Motown was a transformative sound that arrived just at the height of the civil rights movement. Such success coming from a black business and black artists forced the rest of America to reexamine their racial prejudices that they still clung to. It seemed that it’s founder, Berry Gordy, knew from the start that Motown was something special when he hung a sign that read “Hitsville USA” above the recording studio’s headquarters. The success was almost instant for most Motown artists with song after song becoming number one hits on major music charts. However, the success was not easy, as it took strenuous amounts of work to mold the artist’s looks and sounds into something that would popularize them among the white population. The artists were expected to look and act the part at all times and at all places.
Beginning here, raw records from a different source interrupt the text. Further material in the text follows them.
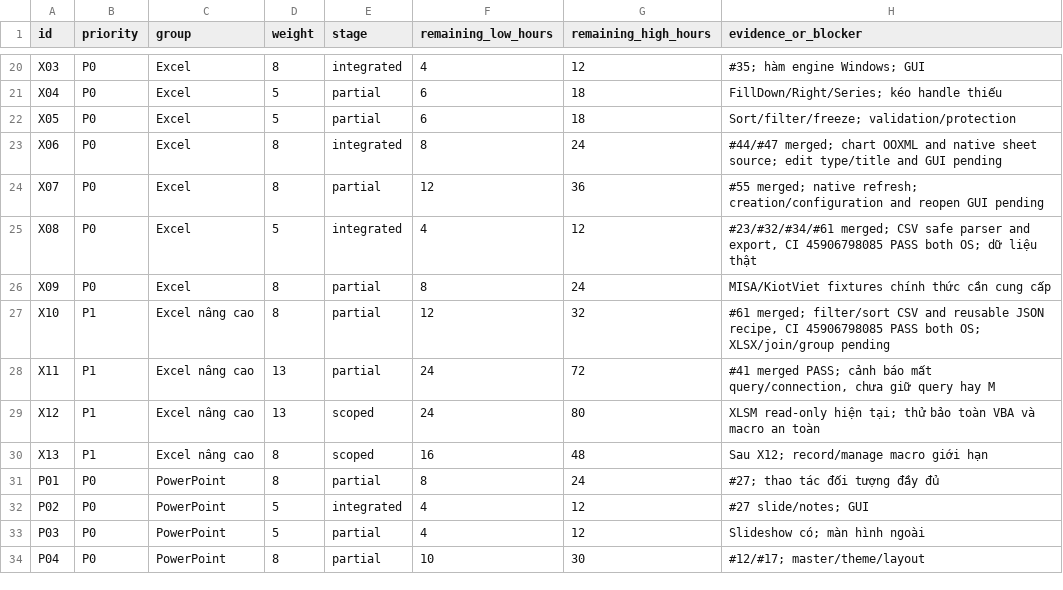
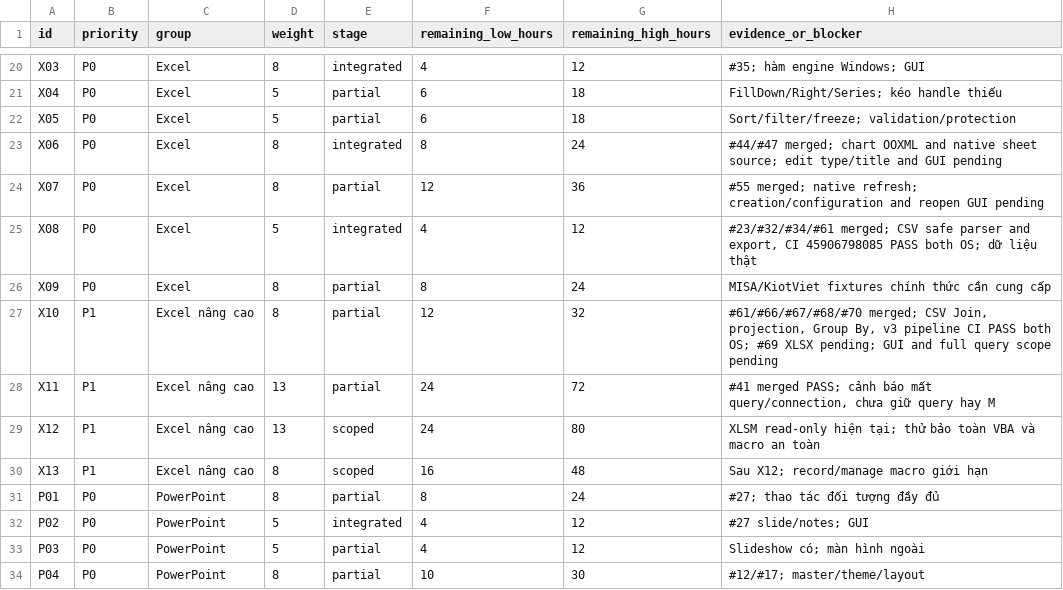
Before and after one commit to dungmao2023-art/DUngoff, a CSV file: docs/RELEASE_PROGRESS.csv, drawn as a sheet; only a part is shown, gaps mark what is left out.

Commit message:
Docs: update evidence for merged Word and Power Query work

```diff
--- a/docs/RELEASE_PROGRESS.csv
+++ b/docs/RELEASE_PROGRESS.csv
@@ -26,3 +26,3 @@ id,priority,group,weight,stage,remaining_low_hours,remaining_high_hours,evidence
 "X09","P0","Excel","8","partial","8","24","MISA/KiotViet fixtures chính thức cần cung cấp"
-"X10","P1","Excel nâng cao","8","partial","12","32","#61 merged; filter/sort CSV and reusable JSON recipe, CI 45906798085 PASS both OS; XLSX/join/group pending"
+"X10","P1","Excel nâng cao","8","partial","12","32","#61/#66/#67/#68/#70 merged; CSV Join, projection, Group By, v3 pipeline CI PASS both OS; #69 XLSX pending; GUI and full query scope pending"
 "X11","P1","Excel nâng cao","13","partial","24","72","#41 merged PASS; cảnh báo mất query/connection, chưa giữ query hay M"
```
The hard work eventually did pay off as Motown will have forever influenced history, the civil rights movement, and the music industry by catapulting black culture into a primarily white civilization.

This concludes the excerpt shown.